Zerchers Squat Overview
The Zercher squat is a squat variation and an exercise used to target the muscles of the quad.
The Zercher squat’s set up is quite unique, as you wedge the barbell in your elbow creases and hold the weight up by bracing your core and arms.
The Zercher squat can help those who struggle to maintain an upright torso during the back squat and also promote honest weight selection due to its difficult set up.
By mastering the Zercher squat, one can see huge increases in biceps, forearm, and leg size, as well as increases in total squat and deadlift numbers.
Zerchers Squat Instructions
- Set up a bar at roughly navel height.
- Position the bar in the crook of the elbow between the bicep and forearm.
- Inhale, stand up tall, and take 2 or 3 steps backward away from the J hooks.
- Descend by flexing at the knees and hips simultaneously.
- Once your thighs reach parallel with the floor, begin to reverse the movement.
- Keep your abs braced and drive your feet through the floor.
- Finish the lift by exhaling as you fully extend the hips and knees.
- Repeat for the desired number of repetitions.
Zerchers Squat Tips
- Given that Zercher squats utilize an anterior load, you will have to fight the urge to excessively round the thoracic spine.
- If you find issues with bicep tendon discomfort during the lift, utilize a t-shirt or towel wrapped around the bar.
- The elbows should be about shoulder width apart and your knuckles facing the ceiling.
- Your elbows will likely contact the thighs at the bottom of the lift, this is completely normal.
- Toe angle is highly individual - experiment to see what feels best for you.
- Some forward translation of the knees over the toes is alright provided that the knees don’t deviate excessively inward or outward.
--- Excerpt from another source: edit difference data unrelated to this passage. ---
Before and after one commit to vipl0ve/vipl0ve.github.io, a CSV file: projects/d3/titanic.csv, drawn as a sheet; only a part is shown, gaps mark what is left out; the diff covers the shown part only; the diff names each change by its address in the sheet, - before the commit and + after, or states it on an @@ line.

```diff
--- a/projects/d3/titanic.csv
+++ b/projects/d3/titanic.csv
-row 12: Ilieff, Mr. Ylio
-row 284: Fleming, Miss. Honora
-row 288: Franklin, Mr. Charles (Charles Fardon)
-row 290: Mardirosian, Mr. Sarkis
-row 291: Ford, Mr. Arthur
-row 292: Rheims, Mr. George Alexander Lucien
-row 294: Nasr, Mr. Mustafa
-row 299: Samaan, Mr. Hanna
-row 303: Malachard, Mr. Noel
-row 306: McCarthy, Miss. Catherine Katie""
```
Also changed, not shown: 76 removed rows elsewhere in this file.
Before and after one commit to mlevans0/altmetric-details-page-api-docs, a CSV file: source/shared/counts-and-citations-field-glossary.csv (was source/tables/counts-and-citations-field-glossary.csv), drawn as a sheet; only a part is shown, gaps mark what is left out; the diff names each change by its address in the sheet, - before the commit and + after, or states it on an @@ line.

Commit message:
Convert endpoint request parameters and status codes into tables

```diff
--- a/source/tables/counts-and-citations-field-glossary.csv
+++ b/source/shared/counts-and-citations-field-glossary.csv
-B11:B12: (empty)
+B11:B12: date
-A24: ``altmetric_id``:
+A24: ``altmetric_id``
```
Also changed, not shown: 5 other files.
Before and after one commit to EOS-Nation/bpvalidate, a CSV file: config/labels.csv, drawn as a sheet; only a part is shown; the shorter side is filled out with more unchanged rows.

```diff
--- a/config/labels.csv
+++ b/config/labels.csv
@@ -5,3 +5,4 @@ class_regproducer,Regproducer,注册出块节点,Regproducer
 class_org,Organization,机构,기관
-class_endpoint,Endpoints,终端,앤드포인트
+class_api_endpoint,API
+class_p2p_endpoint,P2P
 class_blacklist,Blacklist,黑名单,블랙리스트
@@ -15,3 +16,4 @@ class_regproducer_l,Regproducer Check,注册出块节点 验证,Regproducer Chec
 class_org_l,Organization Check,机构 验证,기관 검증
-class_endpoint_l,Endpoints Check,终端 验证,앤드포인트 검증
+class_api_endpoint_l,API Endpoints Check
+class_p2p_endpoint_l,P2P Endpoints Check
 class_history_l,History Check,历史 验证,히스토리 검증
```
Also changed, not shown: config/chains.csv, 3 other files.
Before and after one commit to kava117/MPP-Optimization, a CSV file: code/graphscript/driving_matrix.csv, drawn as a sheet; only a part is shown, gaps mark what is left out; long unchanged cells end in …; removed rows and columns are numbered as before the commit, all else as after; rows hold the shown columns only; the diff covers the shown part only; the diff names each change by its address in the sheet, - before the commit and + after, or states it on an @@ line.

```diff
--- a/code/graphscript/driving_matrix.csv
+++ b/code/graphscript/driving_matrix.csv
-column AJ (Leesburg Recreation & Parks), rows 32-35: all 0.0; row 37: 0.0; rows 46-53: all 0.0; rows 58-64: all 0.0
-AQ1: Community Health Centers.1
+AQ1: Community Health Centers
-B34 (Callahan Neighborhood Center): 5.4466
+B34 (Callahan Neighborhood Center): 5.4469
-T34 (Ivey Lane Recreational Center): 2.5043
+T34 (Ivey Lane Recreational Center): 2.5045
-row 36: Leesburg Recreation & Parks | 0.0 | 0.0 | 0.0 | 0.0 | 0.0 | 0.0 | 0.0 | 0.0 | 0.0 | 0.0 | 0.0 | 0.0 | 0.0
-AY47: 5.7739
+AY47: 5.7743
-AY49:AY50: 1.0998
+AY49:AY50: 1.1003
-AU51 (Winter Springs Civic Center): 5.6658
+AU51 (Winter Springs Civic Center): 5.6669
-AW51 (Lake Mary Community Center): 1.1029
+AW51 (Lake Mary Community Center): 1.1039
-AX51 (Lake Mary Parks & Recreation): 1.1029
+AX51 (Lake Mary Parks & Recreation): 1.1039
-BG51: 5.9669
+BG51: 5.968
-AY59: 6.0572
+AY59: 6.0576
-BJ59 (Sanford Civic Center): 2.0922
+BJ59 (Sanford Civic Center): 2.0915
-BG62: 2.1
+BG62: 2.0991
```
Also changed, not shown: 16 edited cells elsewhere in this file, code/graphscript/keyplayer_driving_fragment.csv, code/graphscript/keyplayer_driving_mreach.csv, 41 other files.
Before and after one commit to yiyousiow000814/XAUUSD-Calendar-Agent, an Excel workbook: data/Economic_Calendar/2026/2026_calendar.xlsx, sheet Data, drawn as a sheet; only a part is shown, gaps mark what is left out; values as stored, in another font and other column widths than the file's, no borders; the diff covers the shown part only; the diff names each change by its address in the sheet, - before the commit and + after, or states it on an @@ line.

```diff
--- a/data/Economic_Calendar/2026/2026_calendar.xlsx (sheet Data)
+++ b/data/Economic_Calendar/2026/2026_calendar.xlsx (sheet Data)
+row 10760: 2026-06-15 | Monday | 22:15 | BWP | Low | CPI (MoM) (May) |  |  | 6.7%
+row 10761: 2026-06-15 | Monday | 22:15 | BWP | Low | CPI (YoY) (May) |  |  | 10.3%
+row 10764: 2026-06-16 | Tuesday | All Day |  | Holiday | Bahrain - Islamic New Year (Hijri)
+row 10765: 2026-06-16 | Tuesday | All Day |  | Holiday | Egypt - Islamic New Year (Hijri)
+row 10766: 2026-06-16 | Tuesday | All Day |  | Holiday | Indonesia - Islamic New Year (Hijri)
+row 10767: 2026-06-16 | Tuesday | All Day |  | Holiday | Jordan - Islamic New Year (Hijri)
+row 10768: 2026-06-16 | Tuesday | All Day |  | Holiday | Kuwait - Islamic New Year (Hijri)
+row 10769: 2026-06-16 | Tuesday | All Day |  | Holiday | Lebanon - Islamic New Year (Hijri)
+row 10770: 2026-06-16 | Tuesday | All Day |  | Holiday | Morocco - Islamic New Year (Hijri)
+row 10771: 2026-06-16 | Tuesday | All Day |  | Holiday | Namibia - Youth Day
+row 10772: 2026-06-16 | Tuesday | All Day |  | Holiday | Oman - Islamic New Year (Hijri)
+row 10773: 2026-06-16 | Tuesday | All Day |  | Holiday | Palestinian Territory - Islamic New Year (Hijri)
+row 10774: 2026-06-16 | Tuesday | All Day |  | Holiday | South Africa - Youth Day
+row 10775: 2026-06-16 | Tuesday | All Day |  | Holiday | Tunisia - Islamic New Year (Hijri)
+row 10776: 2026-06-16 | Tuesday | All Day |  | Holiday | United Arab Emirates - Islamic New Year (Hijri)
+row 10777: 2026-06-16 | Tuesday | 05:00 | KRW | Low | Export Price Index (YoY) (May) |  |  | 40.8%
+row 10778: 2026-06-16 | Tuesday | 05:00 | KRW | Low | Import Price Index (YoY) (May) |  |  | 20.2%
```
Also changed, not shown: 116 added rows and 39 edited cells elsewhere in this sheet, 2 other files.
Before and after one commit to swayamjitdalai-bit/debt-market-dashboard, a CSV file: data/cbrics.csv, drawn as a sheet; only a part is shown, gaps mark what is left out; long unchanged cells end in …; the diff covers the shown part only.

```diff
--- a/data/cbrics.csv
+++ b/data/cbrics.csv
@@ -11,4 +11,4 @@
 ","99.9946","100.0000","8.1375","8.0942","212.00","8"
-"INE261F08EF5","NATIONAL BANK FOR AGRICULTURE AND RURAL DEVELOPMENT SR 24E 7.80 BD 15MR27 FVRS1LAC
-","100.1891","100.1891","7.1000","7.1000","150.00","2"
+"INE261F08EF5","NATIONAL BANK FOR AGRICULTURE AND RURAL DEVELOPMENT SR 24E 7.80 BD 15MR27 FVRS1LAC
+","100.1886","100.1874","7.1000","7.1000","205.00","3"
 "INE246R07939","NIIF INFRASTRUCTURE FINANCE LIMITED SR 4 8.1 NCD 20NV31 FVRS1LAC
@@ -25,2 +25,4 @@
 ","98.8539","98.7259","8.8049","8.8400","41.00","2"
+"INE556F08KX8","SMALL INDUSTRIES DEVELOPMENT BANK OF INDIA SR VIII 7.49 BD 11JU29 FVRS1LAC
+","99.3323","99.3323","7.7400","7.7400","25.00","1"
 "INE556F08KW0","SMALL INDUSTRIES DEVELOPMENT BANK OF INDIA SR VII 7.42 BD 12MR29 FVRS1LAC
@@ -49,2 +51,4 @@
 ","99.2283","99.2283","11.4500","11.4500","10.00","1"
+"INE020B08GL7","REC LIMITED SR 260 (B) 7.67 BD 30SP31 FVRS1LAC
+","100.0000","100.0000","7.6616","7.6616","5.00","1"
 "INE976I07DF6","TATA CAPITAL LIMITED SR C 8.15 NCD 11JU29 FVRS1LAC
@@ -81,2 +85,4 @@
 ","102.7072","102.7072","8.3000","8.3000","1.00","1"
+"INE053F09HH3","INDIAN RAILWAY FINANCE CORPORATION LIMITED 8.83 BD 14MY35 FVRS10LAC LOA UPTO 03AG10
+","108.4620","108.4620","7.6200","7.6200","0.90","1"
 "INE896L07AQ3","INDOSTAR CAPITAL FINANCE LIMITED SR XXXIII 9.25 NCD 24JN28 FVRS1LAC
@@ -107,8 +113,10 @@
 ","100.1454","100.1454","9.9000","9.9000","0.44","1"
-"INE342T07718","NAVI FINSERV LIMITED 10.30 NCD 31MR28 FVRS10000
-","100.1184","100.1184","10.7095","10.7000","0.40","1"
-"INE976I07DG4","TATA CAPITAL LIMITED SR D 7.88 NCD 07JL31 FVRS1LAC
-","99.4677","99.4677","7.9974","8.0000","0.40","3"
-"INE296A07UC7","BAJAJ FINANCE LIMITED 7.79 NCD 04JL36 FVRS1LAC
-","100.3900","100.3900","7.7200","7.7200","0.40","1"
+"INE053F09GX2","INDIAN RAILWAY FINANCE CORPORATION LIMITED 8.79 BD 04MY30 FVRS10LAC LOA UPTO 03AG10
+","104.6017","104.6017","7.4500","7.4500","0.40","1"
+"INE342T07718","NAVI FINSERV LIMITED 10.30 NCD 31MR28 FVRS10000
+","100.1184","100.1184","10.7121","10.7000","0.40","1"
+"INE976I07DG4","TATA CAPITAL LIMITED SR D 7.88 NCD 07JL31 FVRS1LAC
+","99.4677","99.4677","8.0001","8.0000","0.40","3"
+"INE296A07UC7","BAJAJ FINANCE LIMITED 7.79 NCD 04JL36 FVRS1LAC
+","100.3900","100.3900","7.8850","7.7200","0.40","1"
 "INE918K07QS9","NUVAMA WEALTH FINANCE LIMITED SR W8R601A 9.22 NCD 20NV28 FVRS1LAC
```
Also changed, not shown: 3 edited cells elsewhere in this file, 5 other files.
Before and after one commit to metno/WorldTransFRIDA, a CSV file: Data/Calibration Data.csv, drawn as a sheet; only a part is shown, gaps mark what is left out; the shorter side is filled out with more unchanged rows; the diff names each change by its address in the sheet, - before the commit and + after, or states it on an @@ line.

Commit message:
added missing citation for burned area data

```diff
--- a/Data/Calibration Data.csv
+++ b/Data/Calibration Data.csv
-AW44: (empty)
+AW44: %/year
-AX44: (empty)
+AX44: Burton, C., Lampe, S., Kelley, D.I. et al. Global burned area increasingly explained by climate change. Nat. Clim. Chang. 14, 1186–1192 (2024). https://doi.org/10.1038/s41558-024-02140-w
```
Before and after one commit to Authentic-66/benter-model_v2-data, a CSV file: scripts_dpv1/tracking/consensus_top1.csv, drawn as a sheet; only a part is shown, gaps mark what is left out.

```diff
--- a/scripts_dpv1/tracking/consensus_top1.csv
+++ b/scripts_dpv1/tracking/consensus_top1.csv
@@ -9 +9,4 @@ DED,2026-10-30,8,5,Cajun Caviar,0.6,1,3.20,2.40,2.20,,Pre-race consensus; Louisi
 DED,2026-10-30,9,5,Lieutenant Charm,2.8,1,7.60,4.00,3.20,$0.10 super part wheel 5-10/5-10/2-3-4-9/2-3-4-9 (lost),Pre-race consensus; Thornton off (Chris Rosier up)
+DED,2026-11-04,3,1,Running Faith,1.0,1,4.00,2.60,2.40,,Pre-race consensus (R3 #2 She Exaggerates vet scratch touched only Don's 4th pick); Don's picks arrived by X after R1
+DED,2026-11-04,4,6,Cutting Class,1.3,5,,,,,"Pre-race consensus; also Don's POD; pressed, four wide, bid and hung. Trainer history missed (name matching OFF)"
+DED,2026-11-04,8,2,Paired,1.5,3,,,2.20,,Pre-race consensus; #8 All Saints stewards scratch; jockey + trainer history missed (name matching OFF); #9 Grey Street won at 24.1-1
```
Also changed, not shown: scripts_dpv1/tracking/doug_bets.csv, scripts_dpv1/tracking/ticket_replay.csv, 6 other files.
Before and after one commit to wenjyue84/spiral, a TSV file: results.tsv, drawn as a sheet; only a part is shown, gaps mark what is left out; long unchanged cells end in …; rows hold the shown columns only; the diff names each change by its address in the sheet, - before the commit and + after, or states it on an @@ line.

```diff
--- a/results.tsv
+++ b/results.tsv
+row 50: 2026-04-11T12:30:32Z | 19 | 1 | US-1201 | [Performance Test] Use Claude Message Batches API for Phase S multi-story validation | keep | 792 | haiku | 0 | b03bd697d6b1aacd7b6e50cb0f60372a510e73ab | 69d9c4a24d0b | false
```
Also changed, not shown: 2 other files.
Those with longer femurs will have to allow their knees to come farther forward if they want to remain upright.
- Neck position is highly individual as well - some prefer a neutral neck position (i.e. keeping the chin tucked throughout the lift) while others do well with looking straight ahead. Experiment with each and see which one works best for your anatomy.
- Don’t push the knees out excessively but ensure they track roughly over or slightly outside the 2nd toe.